== Segment start ==

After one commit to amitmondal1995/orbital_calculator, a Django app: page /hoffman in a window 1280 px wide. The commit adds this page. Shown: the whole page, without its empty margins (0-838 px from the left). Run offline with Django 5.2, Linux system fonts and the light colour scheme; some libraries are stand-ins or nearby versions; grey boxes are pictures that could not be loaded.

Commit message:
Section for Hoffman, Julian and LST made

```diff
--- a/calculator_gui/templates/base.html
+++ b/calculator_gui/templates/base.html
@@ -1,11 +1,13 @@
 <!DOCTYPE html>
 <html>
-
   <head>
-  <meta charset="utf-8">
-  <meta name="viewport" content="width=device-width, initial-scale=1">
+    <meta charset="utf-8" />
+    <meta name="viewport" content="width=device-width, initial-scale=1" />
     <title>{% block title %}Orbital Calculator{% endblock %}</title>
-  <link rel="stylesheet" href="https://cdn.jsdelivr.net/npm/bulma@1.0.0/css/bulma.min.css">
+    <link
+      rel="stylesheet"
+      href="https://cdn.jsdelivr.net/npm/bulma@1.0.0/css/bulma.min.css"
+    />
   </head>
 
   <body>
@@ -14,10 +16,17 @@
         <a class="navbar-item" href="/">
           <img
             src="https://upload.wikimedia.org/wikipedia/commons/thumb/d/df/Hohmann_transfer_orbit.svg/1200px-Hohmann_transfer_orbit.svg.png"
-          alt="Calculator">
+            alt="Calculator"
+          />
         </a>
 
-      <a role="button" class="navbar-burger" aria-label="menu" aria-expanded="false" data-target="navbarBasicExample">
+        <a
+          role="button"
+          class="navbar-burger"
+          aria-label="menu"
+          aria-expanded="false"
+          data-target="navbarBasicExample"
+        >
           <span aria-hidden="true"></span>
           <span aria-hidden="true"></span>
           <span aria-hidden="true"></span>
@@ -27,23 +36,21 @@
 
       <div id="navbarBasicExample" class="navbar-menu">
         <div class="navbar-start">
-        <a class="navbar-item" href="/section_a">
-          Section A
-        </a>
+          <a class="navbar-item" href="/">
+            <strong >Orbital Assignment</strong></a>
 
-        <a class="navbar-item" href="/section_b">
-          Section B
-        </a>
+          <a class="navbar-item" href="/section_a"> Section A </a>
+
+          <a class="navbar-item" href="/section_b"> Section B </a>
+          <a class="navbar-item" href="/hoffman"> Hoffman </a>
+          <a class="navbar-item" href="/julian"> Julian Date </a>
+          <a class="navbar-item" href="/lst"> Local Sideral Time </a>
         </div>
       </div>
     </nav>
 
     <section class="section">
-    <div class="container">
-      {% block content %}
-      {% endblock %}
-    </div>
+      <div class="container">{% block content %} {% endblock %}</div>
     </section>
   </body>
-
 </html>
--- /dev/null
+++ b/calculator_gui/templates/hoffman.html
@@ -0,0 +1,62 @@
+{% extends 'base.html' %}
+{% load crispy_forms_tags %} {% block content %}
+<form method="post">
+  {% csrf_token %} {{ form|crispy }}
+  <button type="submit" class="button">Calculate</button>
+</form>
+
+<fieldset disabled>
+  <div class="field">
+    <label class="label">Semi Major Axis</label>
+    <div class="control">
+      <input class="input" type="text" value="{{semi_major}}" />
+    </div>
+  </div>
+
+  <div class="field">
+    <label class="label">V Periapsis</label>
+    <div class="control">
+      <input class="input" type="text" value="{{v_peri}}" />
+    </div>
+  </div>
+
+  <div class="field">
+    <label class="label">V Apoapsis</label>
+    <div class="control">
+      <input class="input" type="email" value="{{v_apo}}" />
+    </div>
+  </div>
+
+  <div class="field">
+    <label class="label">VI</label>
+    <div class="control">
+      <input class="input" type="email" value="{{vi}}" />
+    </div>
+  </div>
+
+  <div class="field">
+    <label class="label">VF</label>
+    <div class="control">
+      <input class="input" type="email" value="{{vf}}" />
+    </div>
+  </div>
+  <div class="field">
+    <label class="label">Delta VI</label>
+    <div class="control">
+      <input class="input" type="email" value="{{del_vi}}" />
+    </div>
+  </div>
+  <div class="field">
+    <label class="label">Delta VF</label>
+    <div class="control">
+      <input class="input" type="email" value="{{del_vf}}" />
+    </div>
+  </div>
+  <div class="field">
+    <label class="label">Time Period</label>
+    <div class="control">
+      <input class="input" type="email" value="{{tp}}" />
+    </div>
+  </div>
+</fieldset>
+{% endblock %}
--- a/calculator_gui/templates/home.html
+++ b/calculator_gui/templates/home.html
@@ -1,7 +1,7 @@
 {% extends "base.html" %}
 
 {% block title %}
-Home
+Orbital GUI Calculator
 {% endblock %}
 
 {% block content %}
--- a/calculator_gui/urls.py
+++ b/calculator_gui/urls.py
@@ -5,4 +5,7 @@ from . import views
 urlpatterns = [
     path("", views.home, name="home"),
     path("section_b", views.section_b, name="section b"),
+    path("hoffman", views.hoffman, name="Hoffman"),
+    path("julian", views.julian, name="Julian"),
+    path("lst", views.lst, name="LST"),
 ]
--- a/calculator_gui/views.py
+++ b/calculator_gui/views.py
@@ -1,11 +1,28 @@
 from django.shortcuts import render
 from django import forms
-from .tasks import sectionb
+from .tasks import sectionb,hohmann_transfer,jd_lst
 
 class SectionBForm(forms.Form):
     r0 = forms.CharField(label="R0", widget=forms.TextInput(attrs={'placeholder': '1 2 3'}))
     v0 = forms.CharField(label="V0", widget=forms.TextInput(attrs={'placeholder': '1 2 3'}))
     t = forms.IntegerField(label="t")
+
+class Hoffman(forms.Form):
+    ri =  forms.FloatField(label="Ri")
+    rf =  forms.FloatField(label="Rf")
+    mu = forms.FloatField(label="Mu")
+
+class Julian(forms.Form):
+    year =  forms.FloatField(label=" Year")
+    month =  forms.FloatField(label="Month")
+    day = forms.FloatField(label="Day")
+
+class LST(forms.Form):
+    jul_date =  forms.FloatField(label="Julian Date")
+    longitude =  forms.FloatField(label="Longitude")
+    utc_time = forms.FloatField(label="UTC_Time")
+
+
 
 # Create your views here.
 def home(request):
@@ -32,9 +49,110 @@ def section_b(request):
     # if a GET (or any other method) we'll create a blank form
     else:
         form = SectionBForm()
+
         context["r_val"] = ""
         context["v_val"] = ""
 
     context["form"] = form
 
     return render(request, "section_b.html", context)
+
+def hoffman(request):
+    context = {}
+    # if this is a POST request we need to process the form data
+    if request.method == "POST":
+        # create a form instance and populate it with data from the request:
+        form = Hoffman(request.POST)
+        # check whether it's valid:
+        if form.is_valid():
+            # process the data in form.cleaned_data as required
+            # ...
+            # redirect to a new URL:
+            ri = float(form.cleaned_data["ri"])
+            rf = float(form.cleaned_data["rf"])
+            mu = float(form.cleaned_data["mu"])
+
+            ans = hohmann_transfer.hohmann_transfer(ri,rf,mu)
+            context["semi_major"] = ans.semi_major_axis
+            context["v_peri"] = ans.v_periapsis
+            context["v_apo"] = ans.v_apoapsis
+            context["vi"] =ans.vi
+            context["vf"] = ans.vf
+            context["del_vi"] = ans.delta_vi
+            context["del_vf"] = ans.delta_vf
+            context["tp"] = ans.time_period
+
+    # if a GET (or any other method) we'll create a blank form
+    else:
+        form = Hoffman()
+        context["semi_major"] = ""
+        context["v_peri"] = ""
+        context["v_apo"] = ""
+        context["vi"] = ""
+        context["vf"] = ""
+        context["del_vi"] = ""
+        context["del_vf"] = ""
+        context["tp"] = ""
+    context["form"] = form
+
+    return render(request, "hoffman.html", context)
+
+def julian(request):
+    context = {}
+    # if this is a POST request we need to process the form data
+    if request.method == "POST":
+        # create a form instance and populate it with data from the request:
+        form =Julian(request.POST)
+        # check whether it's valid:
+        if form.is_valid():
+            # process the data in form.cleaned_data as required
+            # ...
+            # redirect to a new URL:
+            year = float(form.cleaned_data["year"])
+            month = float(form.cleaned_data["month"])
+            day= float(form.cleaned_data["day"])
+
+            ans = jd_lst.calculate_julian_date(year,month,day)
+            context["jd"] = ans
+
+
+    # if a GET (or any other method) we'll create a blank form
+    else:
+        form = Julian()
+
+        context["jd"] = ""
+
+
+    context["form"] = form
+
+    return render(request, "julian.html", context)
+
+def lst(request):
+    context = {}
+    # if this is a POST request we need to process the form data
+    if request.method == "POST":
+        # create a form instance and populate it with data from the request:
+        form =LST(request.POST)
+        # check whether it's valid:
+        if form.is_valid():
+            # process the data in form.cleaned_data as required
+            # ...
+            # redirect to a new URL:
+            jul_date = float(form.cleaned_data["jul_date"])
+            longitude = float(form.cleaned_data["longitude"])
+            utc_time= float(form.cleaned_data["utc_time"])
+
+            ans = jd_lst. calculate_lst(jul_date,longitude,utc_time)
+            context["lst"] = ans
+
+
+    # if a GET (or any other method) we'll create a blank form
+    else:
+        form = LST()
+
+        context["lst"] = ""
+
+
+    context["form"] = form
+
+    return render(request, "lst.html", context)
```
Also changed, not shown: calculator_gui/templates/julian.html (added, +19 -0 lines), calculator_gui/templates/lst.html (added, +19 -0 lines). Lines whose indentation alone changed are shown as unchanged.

== Segment end ==

## Task objective
Gather all lines with the string "longitude" from the data.

## Result of this task
+    longitude =  forms.FloatField(label="Longitude")
+            longitude = float(form.cleaned_data["longitude"])
+            ans = jd_lst. calculate_lst(jul_date,longitude,utc_time)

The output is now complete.